Creating a product that solves a problem for both consumers and for the world isn’t easy. The Smallholder Farmers Alliance spent months interviewing Haitian smallholder farmers to determine what type of crop could best improve their incomes while meeting reforestation goals. Once it was determined that moringa was the right crop for the job, organizations like Timberland and the Clinton Foundation provided funding to start and develop this new agricultural supply chain. Kuli Kuli spent months working with Whole Foods Market buyers to create a product that would appeal to Whole Foods customers while supporting smallholder farmers.
Entrepreneurs should also keep in mind that having a compelling story behind the product matters: Young people want to know exactly where social impact is taking place.
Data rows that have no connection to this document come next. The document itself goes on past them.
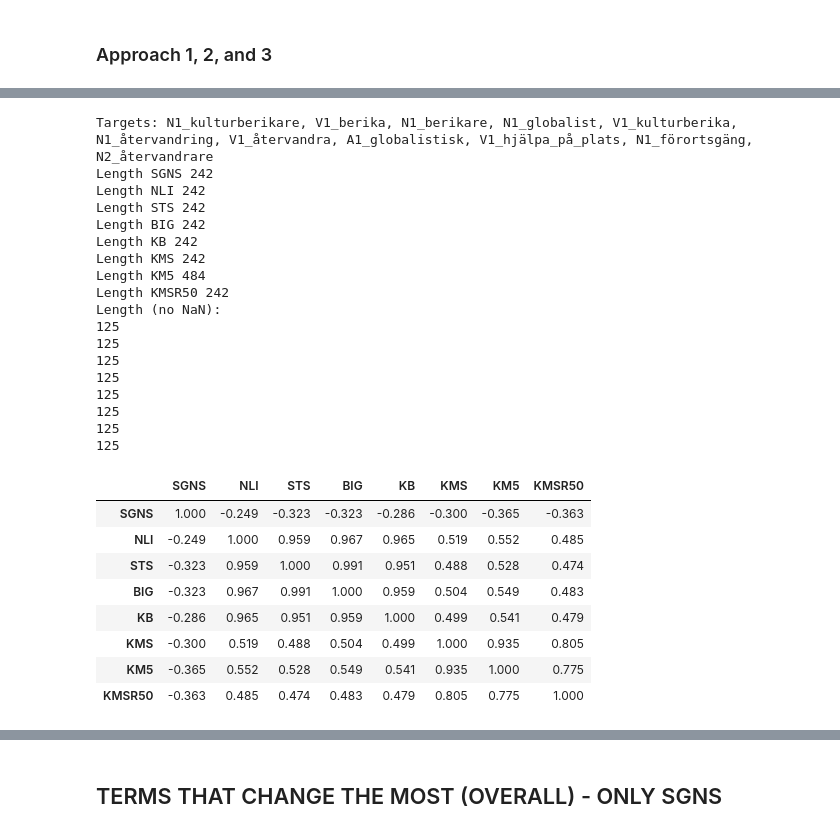
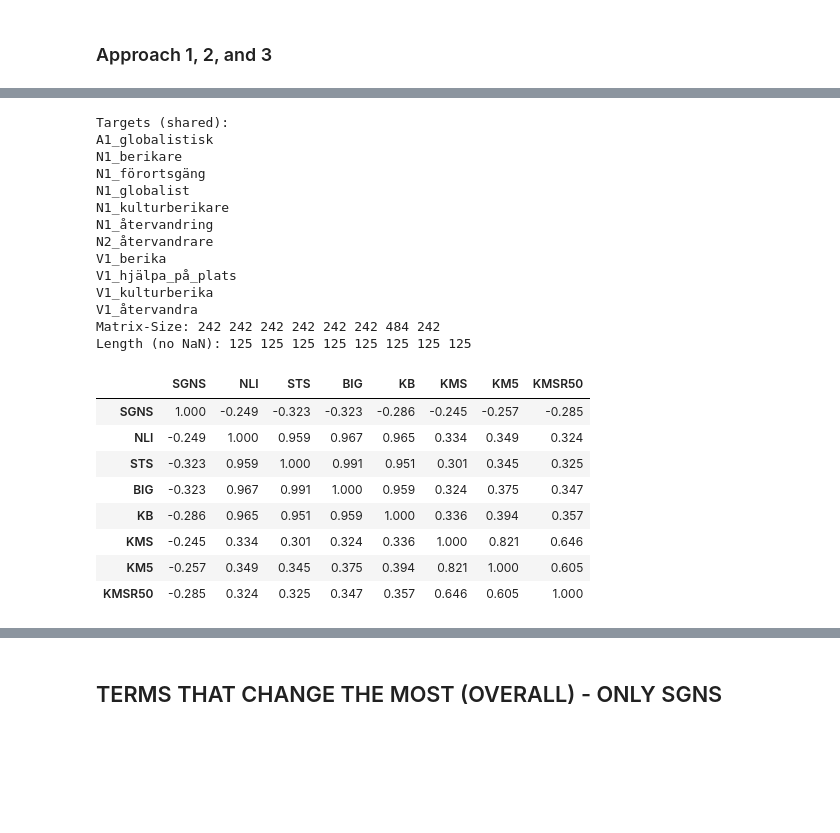
Before and after one commit to mboholm/dw_change, a Jupyter notebook: analysis/analysis.ipynb, the cells around one changed output, grey strips where cells are left out. Saved outputs shown, nothing was run; the diff lists cells and outputs as text; code cells hidden in the pictures; blank space fills up the shorter version.

```diff
--- a/analysis/analysis.ipynb
+++ b/analysis/analysis.ipynb
@@ -550,41 +559,54 @@ def model_comparison(
     # "universal"  Uses the same variable for comparison
     # "var_off"    Uses different variables for different models. Obs! Do not forget to normalize!
     var_off=None, # A list of the same length as dfs and mnames
-    word=None, # not supported at the moment ...
+    col_start=None, # To calibrate series of differnt length
     metric="pearson",
 ):
 
-    trgs = [trg for trg in get_dwts(dfs[0], targets)]             # based on first df
+    # Getting shared targets
+    pre_targets = [set([trg for trg in get_dwts(df, targets)]) for df in dfs]
+    trgs = set.intersection(*pre_targets)
+
+    #trgs = [trg for trg in get_dwts(dfs[0], targets)]             # based on first df
     trgs = [trg for trg in trgs if trg.startswith(prefix)] if prefix != None else trgs
-    print("Targets:", ", ".join(trgs))
+    print("Targets (shared):")
+    print("\n".join(sorted(trgs)))
 
     _XY = []
     if mode == "universal":
+
         cols = [col for col in dfs[0].columns if col.startswith(var)] # based on first df
+        if col_start != None:
+            cols = [col for col in cols if int(col.split("_")[-1].split[":"][0]) >= col_start]
 
         for model, mname in zip(dfs, mnames):
             this_model = []
             for col in cols:
                 this_model.extend(model.loc[trgs, col])
-            print("Length", mname, len(this_model))
+            #print("Length", mname, len(this_model))
             _XY.append(this_model)
 
     if mode == "var_off":
         for model, mname, voff in zip(dfs, mnames, var_off):
 
             cols = [col for col in model.columns if col.startswith(voff)]
+            #print(cols)
+            if col_start != None:
+                cols = [col for col in cols if int(col.split("_")[-1].split(":")[0]) >= col_start]
 
             this_model = []
             for col in cols:
                 this_model.extend(model.loc[trgs, col])
-            print("Length", mname, len(this_model))
+            #print("Length", mname, len(this_model))
             _XY.append(this_model)
+
+    Ns = [str(len(xy)) for xy in _XY]
+    print("Matrix-Size:", " ".join(Ns))
 
     _XY = list(zip(*[xyz for xyz in zip(*_XY) if nonalist(xyz)])) # note: xyz is a variable for a tuple
 
-    print("Length (no NaN):")
-    for vector in _XY:
-        print(len(vector))
+    Ns = [str(len(xy)) for xy in _XY]
+    print("Length (no NaN):", " ".join(Ns))
 
     _XY = [norm(model) for model in _XY] if norm != None else _XY
 
@@ -820,4 +853,4 @@ df_tbn_kb = read_csv(results_dir / "fb_pol-time_bin-bert-sentence-bert-swedish-c
 # %% [markdown]
 ### Cluster
 # %%
-df_cluster = read_csv(results_dir / "fb_pol-yearly-cluster-sts_fbmodel.csv")
+df_cluster = read_csv(results_dir / "fb_pol-yearly-cluster-sentence-bert-swedish-cased.csv")
@@ -1311,44 +1274,39 @@ The cluster approaches not correlated with SGNS - not for GCH, nor RCH. The clus
 # %%
 model_comparison(
     dfs = [df_yearly_dwt, df_bert_nli, df_bert_sts, df_bert_big, df_bert_kb, df_cluster, df_cluster, df_cluster],
     mnames = ["SGNS", "NLI",  "STS","BIG","KB", "KMS", "KM5","KMSR50"],
     var = None,
     norm=None,
     targets = Path("../data/utils/dwts.txt"), # =get_dwts(df_yearly_dwt, dwt_path)
     prefix = ("N", "A", "V"),
     mode="var_off",
     # Mode:
     # "universal"  Uses the same variable for comparison
     # "var_off"    Uses different variables for different models. Obs! Do not forget to normalize!
     var_off=["gch", "gch", "gch", "gch", "gch","kmsr50", "kms", "km5"], # A list of the same length as dfs and mnames
-    word=None, # not supported at the moment ...
     metric="pearson"
 )
 # %% [output]
-Targets: N1_kulturberikare, V1_berika, N1_berikare, N1_globalist, V1_kulturberika, N1_återvandring, V1_återvandra, A1_globalistisk, V1_hjälpa_på_plats, N1_förortsgäng, N2_återvandrare
-Length SGNS 242
-Length NLI 242
-Length STS 242
-Length BIG 242
-Length KB 242
-Length KMS 242
-Length KM5 484
-Length KMSR50 242
-Length (no NaN):
-125
-125
-125
-125
-125
-125
-125
-125
+Targets (shared):
+A1_globalistisk
+N1_berikare
+N1_förortsgäng
+N1_globalist
+N1_kulturberikare
+N1_återvandring
+N2_återvandrare
+V1_berika
+V1_hjälpa_på_plats
+V1_kulturberika
+V1_återvandra
+Matrix-Size: 242 242 242 242 242 242 484 242
+Length (no NaN): 125 125 125 125 125 125 125 125
 |  | SGNS | NLI | STS | BIG | KB | KMS | KM5 | KMSR50 |
-| SGNS | 1.000 | -0.249 | -0.323 | -0.323 | -0.286 | -0.300 | -0.365 | -0.363 |
-| NLI | -0.249 | 1.000 | 0.959 | 0.967 | 0.965 | 0.519 | 0.552 | 0.485 |
-| STS | -0.323 | 0.959 | 1.000 | 0.991 | 0.951 | 0.488 | 0.528 | 0.474 |
-| BIG | -0.323 | 0.967 | 0.991 | 1.000 | 0.959 | 0.504 | 0.549 | 0.483 |
-| KB | -0.286 | 0.965 | 0.951 | 0.959 | 1.000 | 0.499 | 0.541 | 0.479 |
-| KMS | -0.300 | 0.519 | 0.488 | 0.504 | 0.499 | 1.000 | 0.935 | 0.805 |
-| KM5 | -0.365 | 0.552 | 0.528 | 0.549 | 0.541 | 0.935 | 1.000 | 0.775 |
-| KMSR50 | -0.363 | 0.485 | 0.474 | 0.483 | 0.479 | 0.805 | 0.775 | 1.000 |
+| SGNS | 1.000 | -0.249 | -0.323 | -0.323 | -0.286 | -0.245 | -0.257 | -0.285 |
+| NLI | -0.249 | 1.000 | 0.959 | 0.967 | 0.965 | 0.334 | 0.349 | 0.324 |
+| STS | -0.323 | 0.959 | 1.000 | 0.991 | 0.951 | 0.301 | 0.345 | 0.325 |
+| BIG | -0.323 | 0.967 | 0.991 | 1.000 | 0.959 | 0.324 | 0.375 | 0.347 |
+| KB | -0.286 | 0.965 | 0.951 | 0.959 | 1.000 | 0.336 | 0.394 | 0.357 |
+| KMS | -0.245 | 0.334 | 0.301 | 0.324 | 0.336 | 1.000 | 0.821 | 0.646 |
+| KM5 | -0.257 | 0.349 | 0.345 | 0.375 | 0.394 | 0.821 | 1.000 | 0.605 |
+| KMSR50 | -0.285 | 0.324 | 0.325 | 0.347 | 0.357 | 0.646 | 0.605 | 1.000 |
```
Also changed, not shown: parts of 231 cells of this notebook, 16 other files.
Our own product development started with a Haitian woman named Mercillie—one of the world’s 500 million smallholder farmers who are responsible for a majority of rural employment and food production in many developing nations.
Mercillie wanted a way to earn money for her family with a low-maintenance crop that could survive Haiti’s drought. From my village in Niger to the farming cooperatives in Haiti, I’ve met and worked with real people that share real stories. I’ve found that strong narratives lead to more inspired products and more loyal customers.
Help Potential Customers Live Healthier Lives
It’s been reported that millennials are more health-conscious than previous generations. My own experience and market research indicates that it’s true. We want to live in walkable cities. We want personal hygiene products that won’t make us sick later. And we want food that is healthy and wholesome.
Working with our partners at Whole Foods, we came up with the idea for a Moringa Green Energy Shot, a cross between a green juice and a cup of coffee with the health benefits and caffeine content of both. Filled with digestible protein, calcium, iron, vitamin C and antioxidants, it is being lauded as the “next superfood.” My advice is to keep trends in wellness top of mind even if you are not launching a food or fitness product. After all, you don’t want your product to appear incompatible with a safer, healthier life.
Make Technology Work for You
More than 85 percent of millennials own a smartphone. And is it any wonder why? Most of us are digital natives, never having experienced a world without cell phones or high-speed Internet.
The new opportunities to communicate that have been ushered in by the 21st century are critical for connecting with other entrepreneurs, suppliers and farmers around the world. Technology allowed me to connect with the moringa growers in rural Haiti, where mobile phone usage has surged and improved their business opportunties.
I’m a big fan of leveraging the power of the crowd. For example, we used crowdsourcing to test our prototype before it went to market. Immediate access to hundreds of consumers who try your product can help you refine it so that you don’t make a big mistake.
Consider crowdfunding too. We launched a campaign for the energy shots through Indiegogo, and the $100,000 we raised gave us the funds we needed to do our first major manufacturing run. Angel investors are great—but so are the Facebook friends who can support your idea small amounts at a time.
Around the world, the millennial generation is becoming the dominant demographic in the workforce and their buying power is reaching the trillions. Gleaning lessons from their success can help ensure that you won’t be left behind.
Lisa Curtis is the Founder & CEO of Kuli Kuli. Kuli Kuli is the first company to sell moringa food products in the US. Moringa is a green superfood that is more nutritious than kale. Lisa began working on Kuli Kuli while in the Peace Corps in Niger, West Africa. Prior to Kuli Kuli, Lisa served as [...]